Gartner itself is bullish on blockchain’s prospects. Despite the fact that industries such as healthcare are still sizing up the distributed ledger technology – and a lack of proven use cases, coupled with bitcoin’s recent volatility, have led to concerns about its viability – analysts think that longer term, blockchain “will lead to a reformation of whole industries.”

Plenty of potential use cases are being piloted for healthcare, from revenue cycle to pharmacy supply chain, precision medicine to patient engagement. At HIMSS18, there will be no shortage of sessions devoted to exploring the often misunderstood – if not outright mystifying – technology, and trying to bring its future into clearer focus.

A recent draft report from the National Institute of Standards and Technology also attempts to do just that. NIST’s “Blockchain Technology Overview” aims to help IT decision-makers in healthcare and other industries sift through the considerable hype to make “clear-eyed” choices about how they could (or should) deploy blockchain.

“We want to help people understand how blockchains work so that they can appropriately and usefully apply them to technology problems,” said one of its authors, NIST computer scientist Dylan Yaga. “It’s an introduction to the things you should understand and think about if you want to use blockchain.”

We’ve explained how it all works, and NIST’s description is well worth a read, too:

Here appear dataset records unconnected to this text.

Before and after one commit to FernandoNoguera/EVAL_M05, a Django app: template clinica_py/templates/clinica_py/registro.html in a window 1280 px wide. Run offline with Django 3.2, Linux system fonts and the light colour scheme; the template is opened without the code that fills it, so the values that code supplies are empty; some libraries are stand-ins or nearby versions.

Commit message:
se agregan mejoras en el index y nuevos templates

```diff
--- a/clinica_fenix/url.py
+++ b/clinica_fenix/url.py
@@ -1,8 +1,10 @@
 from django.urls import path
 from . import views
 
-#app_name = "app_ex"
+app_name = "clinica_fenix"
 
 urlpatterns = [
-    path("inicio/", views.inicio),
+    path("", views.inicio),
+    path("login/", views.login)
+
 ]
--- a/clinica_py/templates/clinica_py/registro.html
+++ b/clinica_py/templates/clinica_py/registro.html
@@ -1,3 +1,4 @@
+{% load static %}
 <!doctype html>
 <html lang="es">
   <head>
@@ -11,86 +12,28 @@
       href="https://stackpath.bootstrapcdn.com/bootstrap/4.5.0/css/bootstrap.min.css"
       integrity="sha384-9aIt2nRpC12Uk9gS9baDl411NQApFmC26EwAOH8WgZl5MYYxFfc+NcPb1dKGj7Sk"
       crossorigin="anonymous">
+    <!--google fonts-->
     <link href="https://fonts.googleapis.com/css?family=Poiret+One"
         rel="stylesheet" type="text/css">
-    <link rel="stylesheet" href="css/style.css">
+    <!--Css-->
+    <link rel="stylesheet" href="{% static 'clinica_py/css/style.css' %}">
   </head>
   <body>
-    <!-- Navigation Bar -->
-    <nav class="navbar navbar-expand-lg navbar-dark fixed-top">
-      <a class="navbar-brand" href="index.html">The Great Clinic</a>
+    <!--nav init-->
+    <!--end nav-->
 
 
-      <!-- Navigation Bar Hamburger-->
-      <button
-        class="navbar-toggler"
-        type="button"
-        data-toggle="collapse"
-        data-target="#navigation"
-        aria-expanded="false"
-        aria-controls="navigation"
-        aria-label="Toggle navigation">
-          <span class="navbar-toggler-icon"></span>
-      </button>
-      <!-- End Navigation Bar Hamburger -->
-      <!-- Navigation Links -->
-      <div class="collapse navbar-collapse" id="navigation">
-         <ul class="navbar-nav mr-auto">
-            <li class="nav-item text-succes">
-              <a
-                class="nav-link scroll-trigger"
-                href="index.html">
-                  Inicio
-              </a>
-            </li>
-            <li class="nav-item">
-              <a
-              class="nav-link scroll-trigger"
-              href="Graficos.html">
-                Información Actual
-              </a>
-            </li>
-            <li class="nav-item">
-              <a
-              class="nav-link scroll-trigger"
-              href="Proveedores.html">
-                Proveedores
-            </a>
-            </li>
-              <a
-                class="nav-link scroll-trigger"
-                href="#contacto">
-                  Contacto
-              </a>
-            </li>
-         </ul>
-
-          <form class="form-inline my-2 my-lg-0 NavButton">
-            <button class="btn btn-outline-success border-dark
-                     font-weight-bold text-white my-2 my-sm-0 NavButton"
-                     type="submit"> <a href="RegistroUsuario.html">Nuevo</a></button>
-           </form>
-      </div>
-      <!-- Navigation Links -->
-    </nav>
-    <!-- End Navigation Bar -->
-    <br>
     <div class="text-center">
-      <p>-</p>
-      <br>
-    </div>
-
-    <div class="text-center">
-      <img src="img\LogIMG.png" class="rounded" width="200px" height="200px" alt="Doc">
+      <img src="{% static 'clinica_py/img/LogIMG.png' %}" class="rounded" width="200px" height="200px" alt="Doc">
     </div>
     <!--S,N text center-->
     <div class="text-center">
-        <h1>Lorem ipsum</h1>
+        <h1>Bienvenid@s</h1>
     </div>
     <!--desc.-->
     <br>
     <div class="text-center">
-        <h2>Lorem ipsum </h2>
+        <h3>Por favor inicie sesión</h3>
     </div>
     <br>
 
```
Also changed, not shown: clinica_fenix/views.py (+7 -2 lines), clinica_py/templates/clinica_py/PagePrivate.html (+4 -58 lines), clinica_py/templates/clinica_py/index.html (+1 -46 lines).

“Blockchains are immutable digital ledger systems implemented in a distributed fashion (i.e., without a central repository) and usually without a central authority. At their most basic level, they enable a community of users to record transactions in a ledger that is public to that community, such that no transaction can be changed once published,” researchers write. “The wallets are used to sign transactions sent from one wallet to another, recording the transferred value publicly, allowing all participants of the network to independently verify the validity of the transactions. Each participant can keep a full record of all transactions, making the network resilient to attempts to alter that record (or forge transactions) later.”

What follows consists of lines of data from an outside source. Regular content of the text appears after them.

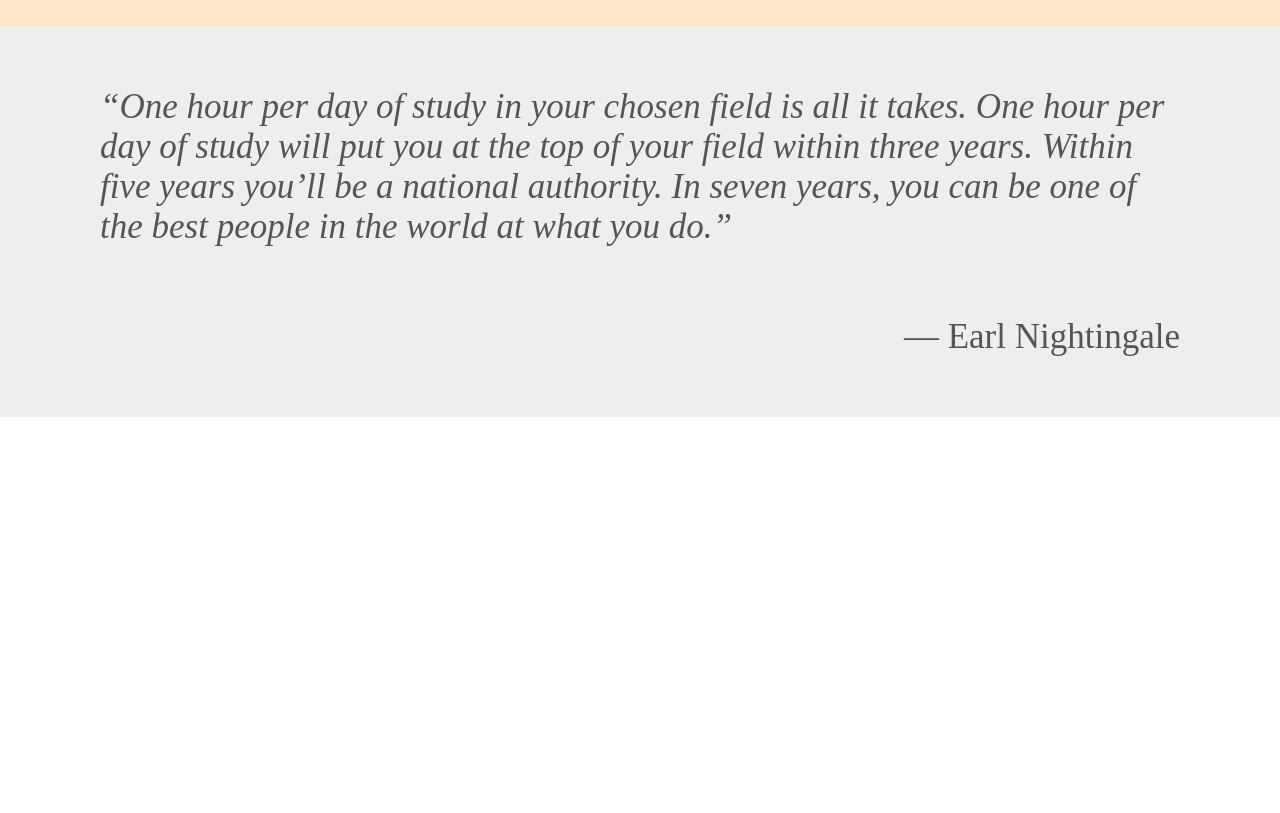
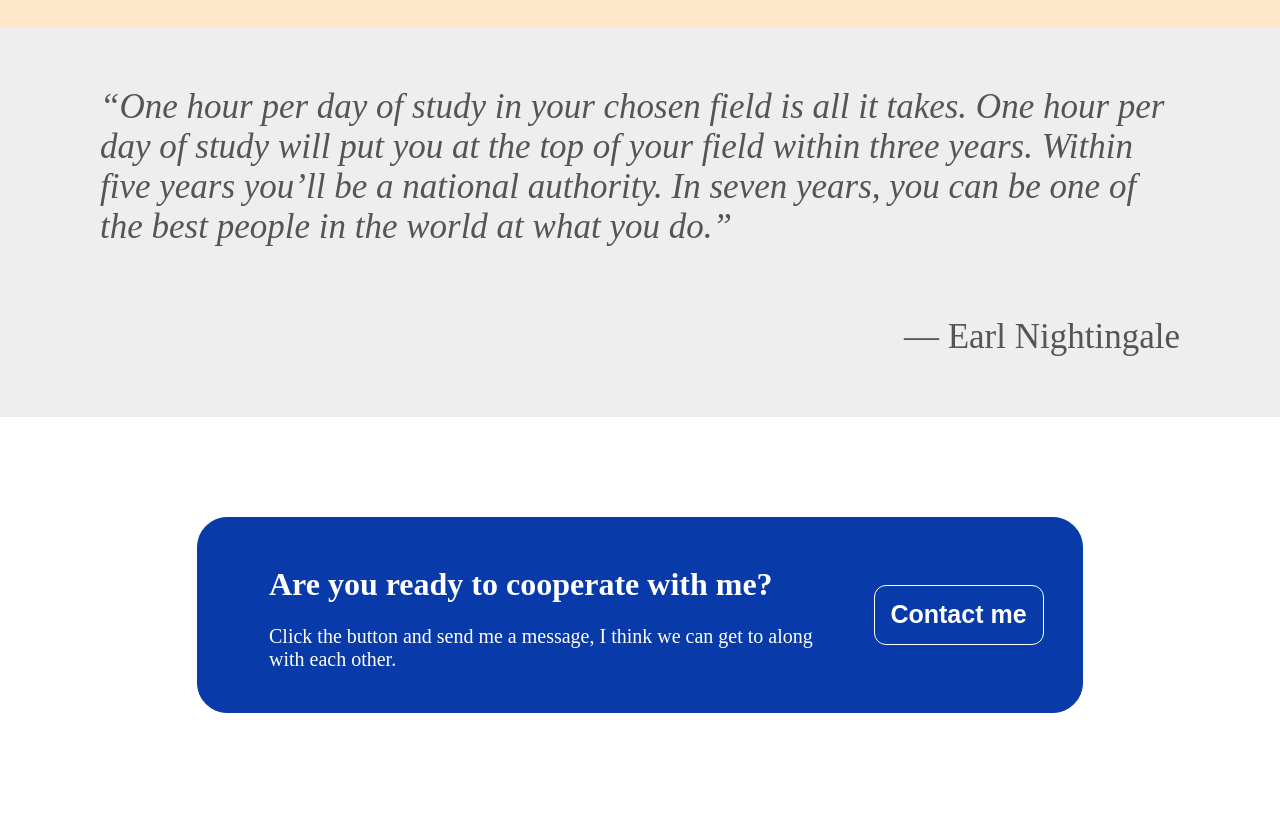
Before and after one commit to BBUTTER98/landing-page, a plain HTML site: page index.html in a window 1280 px wide. Shown: the part 1213-2026 px from the top of the page. Before the commit the page ends 1630 px from the top, so only its background shows below. Drawn offline with Linux system fonts and the light colour scheme.

Commit message:
in this chapter i add callback section where user can click on the button and contact with me and also i repair padding in preview section and add more comments to the .css file

```diff
--- a/index.html
+++ b/index.html
@@ -22,7 +22,7 @@
         </section>
     </header>
     <section id="preview">
-        <section class="description">
+        <section>
             <h3>A note about me</h3>
             <p>I'm a student 4th grade of medium school. Web development is my passion, i want to do websites and take care of data.
             <br>Click the button bellow and see all of my projects</p>
@@ -69,5 +69,16 @@
         <p><i>“One hour per day of study in your chosen field is all it takes. One hour per day of study will put you at the top of your field within three years. Within five years you’ll be a national authority. In seven years, you can be one of the best people in the world at what you do.”</i></p>
         <p>— Earl Nightingale</p>
     </section>
+    <section id="callback">
+        <section>
+            <section class="text">
+                <h2>Are you ready to cooperate with me?</h2>
+                <p>Click the button and send me a message, I think we can get to along with each other.</p>
+            </section>
+            <section class="button">
+                <a href="#examplecontactpage"><button>Contact me</button></a>
+            </section>
+        </section>
+    </section>
 </body>
 </html>
--- a/styles/style.css
+++ b/styles/style.css
@@ -51,11 +51,16 @@ header section:nth-child(2) ul li a:hover{
 }
 #preview section{
     flex: 1;
-    padding: 75px 130px 100px 130px;
     height: 350px;
     display: flex;
     flex-direction: column;
     justify-content: center;
+}
+#preview section:first-child{
+    padding: 75px 75px 100px 130px;
+}
+#preview section:nth-child(2){
+    padding: 75px 130px 100px 75px;
 }
 #preview section h3{
     font-size: 30px;
@@ -68,9 +73,10 @@ header section:nth-child(2) ul li a:hover{
     height: 350px;
 }
 #preview section button{
-    width: 31%;
-    height: 11%;
+    width: 50%;
+    height: 15%;
     border-radius: 12px;
+    font-size: 20px;
     color: white;
     font-weight: 700;
     background-color: #083AA9;
@@ -154,3 +160,56 @@ header section:nth-child(2) ul li a:hover{
     align-self:flex-end;
     margin-right: 0;
 }
+/*end of quote section*/
+
+/*callback section*/
+#callback{
+    background-color: white;
+    padding: 100px 100px;
+}
+#callback section{
+    color: white;
+    width: 80%;
+    margin: auto;
+    padding: 10px;
+    display: flex;
+    background-color: #083AA9;
+    border: 1px solid #083AA9;
+    border-radius: 30px;
+}
+#callback section .text{
+    flex: 3;
+    flex-direction: column;
+}
+#callback section .text *{
+    padding-left: 50px;
+}
+#callback section .text h2{
+    margin-bottom: 2px;
+    font-size: 32px;
+}
+#callback section .text p{
+    font-size: 20px;
+}
+#callback section .button{
+    flex: 1;
+    align-items: center;
+    justify-content: center;
+}
+#callback section .button a button{
+    width: 170px;
+    height: 60px;
+    font-size: 25px;
+    border-radius: 12px;
+    color: white;
+    font-weight: 700;
+    background-color: #083AA9;
+    border: 1px solid white;
+    transition: all ease-in-out 0.2s;
+}
+#callback section .button a button:hover{
+    color: #083AA9;
+    background-color: white;
+    cursor: pointer;
+}
+/*end of callback section*/
```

As blockchain has grown past its origin story, NIST noted with some understatement, that there is a high level of hype around its use cases – even as the technology is not well understood.

While it’s innovative and intriguing, blockchain “is not magical,” researchers write. “It will not solve all problems. As with all new technology, there is a tendency to want to apply it to every sector in every way imaginable.”

In healthcare specifically, there are plenty of places it could soon transform processes in real and tangible ways.

“Whenever someone visits a care provider, a myriad of transactions take place behind the scenes,” NIST scientists said. “Administrative transactions from nurses, doctors, staff, medical providers, insurance companies, and pharmacies could all be written to a blockchain. Transactions (such as checking benefits, eligibility, coverage, and the available medicine supply) could be read from the blockchain.”

It all sounds great, in theory.

But NIST’s new draft report — with which the agency is embarking on an initiative to effectively demystify blockchain — is meant to offer “a high-level understanding of the technology so that it can be applied effectively.” Specifically, NIST researchers want to help ensure organizations considering rolling out blockchain pilots have thought through the practical considerations of using the technology.

“For example, what happens when an organization implements a blockchain system and then decides they need to make modifications to the data stored?” they write. “When using a database, this can be accomplished through a simple query (or major changes can be made by updating the database schema or software).”

But with blockchain, “it is much more difficult to change data or update the ‘database’ software,” according to NIST. “Organizations need to understand the extreme difficulty in changing anything that is already on the blockchain.”

Ultimately, blockchain technologies “have the power to disrupt many industries,” said researchers. “To avoid missed opportunities and undesirable surprises, organizations should start investigating whether or not a blockchain can help them.”